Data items
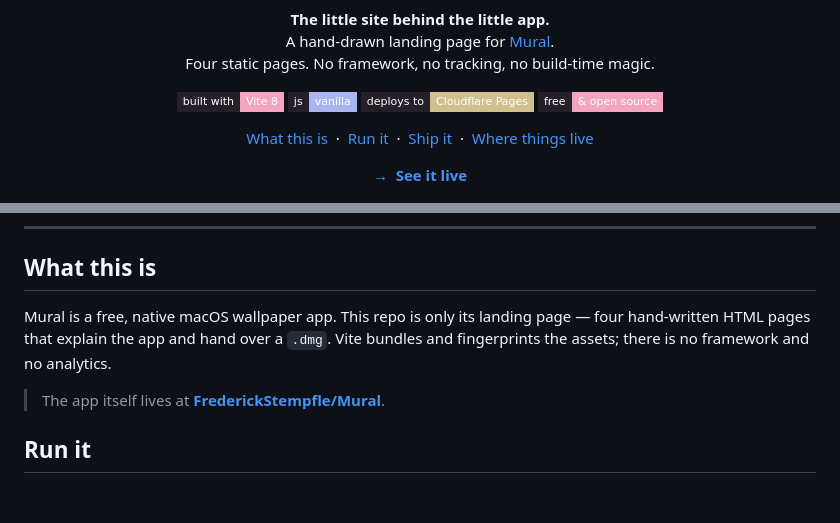
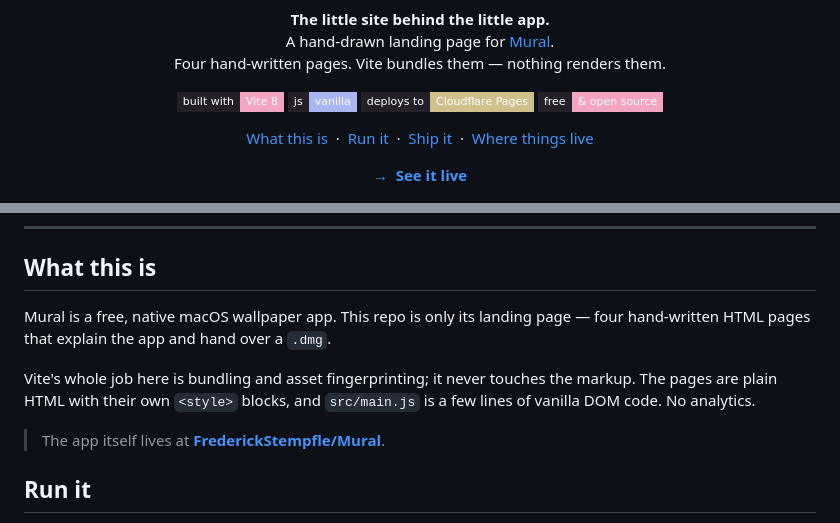
Before and after one commit to FrederickStempfle/mural-site, a Markdown page: README.md, 2 parts joined by grey strips. Rendered like a GitHub page; badges without logos; blank space fills up the shorter version.

Commit message:
Say what Vite actually does instead of claiming "no framework"
"No framework" sat next to a "built with Vite" badge and read as a
contradiction unless you already knew Vite is a bundler. The claim was
accurate but made the reader do the work.

State the arrangement directly: Vite bundles, nothing renders.

```diff
--- a/README.md
+++ b/README.md
@@ -13,7 +13,7 @@
   <br />
   A hand-drawn landing page for <a href="https://github.com/FrederickStempfle/Mural">Mural</a>.
   <br />
-  Four static pages. No framework, no tracking, no build-time magic.
+  Four hand-written pages. Vite bundles them — nothing renders them.
 </p>
 
 <p align="center">
@@ -53,7 +53,9 @@
 
 ## What this is
 
-Mural is a free, native macOS wallpaper app. This repo is only its landing page — four hand-written HTML pages that explain the app and hand over a `.dmg`. Vite bundles and fingerprints the assets; there is no framework and no analytics.
+Mural is a free, native macOS wallpaper app. This repo is only its landing page — four hand-written HTML pages that explain the app and hand over a `.dmg`.
+
+Vite's whole job here is bundling and asset fingerprinting; it never touches the markup. The pages are plain HTML with their own `<style>` blocks, and `src/main.js` is a few lines of vanilla DOM code. No analytics.
 
 > The app itself lives at **[FrederickStempfle/Mural](https://github.com/FrederickStempfle/Mural)**.
 
```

- Exercise requirements:
The answer must be an exact copy of the records, with no images in it.

- Solution to the exercise:
Before and after one commit to FrederickStempfle/mural-site, a Markdown page: README.md, 2 parts joined by grey strips. Rendered like a GitHub page; badges without logos; blank space fills up the shorter version.

Commit message:
Say what Vite actually does instead of claiming "no framework"
"No framework" sat next to a "built with Vite" badge and read as a
contradiction unless you already knew Vite is a bundler. The claim was
accurate but made the reader do the work.

State the arrangement directly: Vite bundles, nothing renders.

```diff
--- a/README.md
+++ b/README.md
@@ -13,7 +13,7 @@
   <br />
   A hand-drawn landing page for <a href="https://github.com/FrederickStempfle/Mural">Mural</a>.
   <br />
-  Four static pages. No framework, no tracking, no build-time magic.
+  Four hand-written pages. Vite bundles them — nothing renders them.
 </p>
 
 <p align="center">
@@ -53,7 +53,9 @@
 
 ## What this is
 
-Mural is a free, native macOS wallpaper app. This repo is only its landing page — four hand-written HTML pages that explain the app and hand over a `.dmg`. Vite bundles and fingerprints the assets; there is no framework and no analytics.
+Mural is a free, native macOS wallpaper app. This repo is only its landing page — four hand-written HTML pages that explain the app and hand over a `.dmg`.
+
+Vite's whole job here is bundling and asset fingerprinting; it never touches the markup. The pages are plain HTML with their own `<style>` blocks, and `src/main.js` is a few lines of vanilla DOM code. No analytics.
 
 > The app itself lives at **[FrederickStempfle/Mural](https://github.com/FrederickStempfle/Mural)**.
 
```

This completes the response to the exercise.